He said the five mega factories, if completed, will have a combined floor space of over 2,000,000 sft, reports UNB.“Bangladesh needs to make a lot of efforts to produce and supply more manmade fibre (MMF) so that such a supply chain is established successfully here,” said South Korea-based global conglomerate Youngone Corporation Chairman and CEO Kihak Sung.
He said such efforts will help Bangladesh get a lot of businesses, not losing everything to Vietnam. “That’s my challenge now.”
During an interaction at the KEPZ recently, Sung said they have a budget to invest another US$ 400 million of their investment. “As long as we’re competitive and customers can take our goods and they make a profit, then we can increase it (investment volume).”
Youngone already started manufacturing polyester fabrics at the two latest state-of-the-art polyester product factories with a floor space of over 430,000 for each which will be expanded to two more similar units for export and supply of high-quality products to garments and apparel factories in Bangladesh as an import substitute and backward linkage.
“We want to be really supportive of Bangladesh garment factories. We need to make raw materials, garments and everything here,” Sung said, adding that quality energy supply still remains the main challenge.

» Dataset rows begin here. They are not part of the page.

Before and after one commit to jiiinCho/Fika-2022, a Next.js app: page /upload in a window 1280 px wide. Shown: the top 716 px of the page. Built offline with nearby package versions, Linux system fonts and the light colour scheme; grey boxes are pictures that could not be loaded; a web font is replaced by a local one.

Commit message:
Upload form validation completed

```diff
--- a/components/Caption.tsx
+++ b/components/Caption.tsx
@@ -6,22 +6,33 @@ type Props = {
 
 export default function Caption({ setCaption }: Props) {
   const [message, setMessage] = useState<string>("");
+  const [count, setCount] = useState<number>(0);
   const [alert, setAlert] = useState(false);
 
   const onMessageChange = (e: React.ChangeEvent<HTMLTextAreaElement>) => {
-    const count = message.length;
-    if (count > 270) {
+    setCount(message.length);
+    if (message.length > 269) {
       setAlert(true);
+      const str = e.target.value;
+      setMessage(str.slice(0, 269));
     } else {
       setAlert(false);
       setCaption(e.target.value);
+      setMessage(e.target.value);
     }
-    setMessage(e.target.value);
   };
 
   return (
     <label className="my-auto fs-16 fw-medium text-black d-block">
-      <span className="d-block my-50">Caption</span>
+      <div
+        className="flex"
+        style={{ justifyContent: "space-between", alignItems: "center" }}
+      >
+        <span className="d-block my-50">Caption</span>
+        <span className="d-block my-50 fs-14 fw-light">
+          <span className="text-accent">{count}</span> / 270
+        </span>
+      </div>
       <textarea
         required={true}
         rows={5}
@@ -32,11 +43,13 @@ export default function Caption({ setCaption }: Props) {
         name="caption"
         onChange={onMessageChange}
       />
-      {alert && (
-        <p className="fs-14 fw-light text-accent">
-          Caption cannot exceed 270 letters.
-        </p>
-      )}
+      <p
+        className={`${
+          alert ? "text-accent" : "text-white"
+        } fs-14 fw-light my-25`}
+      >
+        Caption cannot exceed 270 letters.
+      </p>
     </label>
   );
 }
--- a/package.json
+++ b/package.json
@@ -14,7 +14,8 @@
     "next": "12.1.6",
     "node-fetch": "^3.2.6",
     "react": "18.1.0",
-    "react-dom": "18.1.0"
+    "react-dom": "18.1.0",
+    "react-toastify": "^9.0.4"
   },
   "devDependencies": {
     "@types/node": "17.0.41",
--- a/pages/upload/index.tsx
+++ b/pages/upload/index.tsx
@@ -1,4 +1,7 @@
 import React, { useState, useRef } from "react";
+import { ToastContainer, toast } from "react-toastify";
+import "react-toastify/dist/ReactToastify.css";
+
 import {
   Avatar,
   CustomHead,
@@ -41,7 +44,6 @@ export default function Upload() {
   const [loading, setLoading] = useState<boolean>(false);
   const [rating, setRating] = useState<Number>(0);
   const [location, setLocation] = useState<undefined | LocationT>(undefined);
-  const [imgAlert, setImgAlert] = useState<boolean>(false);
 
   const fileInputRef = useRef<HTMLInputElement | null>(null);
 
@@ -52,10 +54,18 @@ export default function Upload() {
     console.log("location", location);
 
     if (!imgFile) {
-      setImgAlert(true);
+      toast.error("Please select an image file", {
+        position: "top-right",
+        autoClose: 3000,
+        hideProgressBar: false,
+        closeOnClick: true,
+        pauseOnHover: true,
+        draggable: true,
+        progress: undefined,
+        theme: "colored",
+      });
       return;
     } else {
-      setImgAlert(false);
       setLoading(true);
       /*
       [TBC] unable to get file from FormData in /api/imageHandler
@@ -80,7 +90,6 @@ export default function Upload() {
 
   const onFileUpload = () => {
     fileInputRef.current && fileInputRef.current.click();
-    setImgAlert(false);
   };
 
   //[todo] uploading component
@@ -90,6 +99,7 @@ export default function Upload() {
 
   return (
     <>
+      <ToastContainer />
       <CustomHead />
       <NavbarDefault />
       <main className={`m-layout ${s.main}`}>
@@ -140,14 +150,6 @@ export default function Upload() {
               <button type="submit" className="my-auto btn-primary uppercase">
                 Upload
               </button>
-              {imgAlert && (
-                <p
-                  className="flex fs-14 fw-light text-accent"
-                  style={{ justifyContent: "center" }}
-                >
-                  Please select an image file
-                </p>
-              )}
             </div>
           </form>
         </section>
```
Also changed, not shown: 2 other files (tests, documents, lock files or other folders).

He said they are applying for the generation of captive power in the KEPZ to meet “essential demand of quality” power supply for the sophisticated textile industries.“We’re appealing to the government to give us a license very quickly so that we can run and produce high quality products for Bangladesh garment factories,” Sung who is also Honorary Chairman of Korean Federation of Textile Industries (KOFOTI).
He laid emphasis on better infrastructure to be able to enhance export as well as making money. “Losing money, doing more production and more export is not sustainable.”
Responding to a question, the immediate past President of the International Textile Manufacturers Federation (ITMF) said Vietnam is doing extremely well and “deserve our attention.”
“I’ve units in Vietnam. They’re doing well and growing faster than Bangladesh.
We need to catch up with that. If we can please our customers with the delivery and quality then customers will naturally rely on us giving more business,” he said.
Sung said they are unable to construct two new factory buildings now due to Gas Ring Main (GRM) pipeline of Karnaphuli Gas Distribution Co, Ltd, currently passing diagonally from north to south in the textile zone.
State Minister for Power, Energy and Mineral Resources Nasrul Hamid has been apprised on the issue and he directed the KGDCL to take necessary steps.
Youngone Chairman Sung said once Youngone is more successful and more comfortable here in Bangladesh, there will be many other companies to join and make a big investment.
“That’s a brighter part of our future. You need jobs,” Sung said, adding that young people in Patiya and Anwara upazila have more job opportunities than ever, which is also a good thing. “I can’t emphasize enough how it is contributing to the economy of Bangladesh.”
Inspired by his love of nature and outdoor pursuits, Sung founded Youngone Corporation in 1974.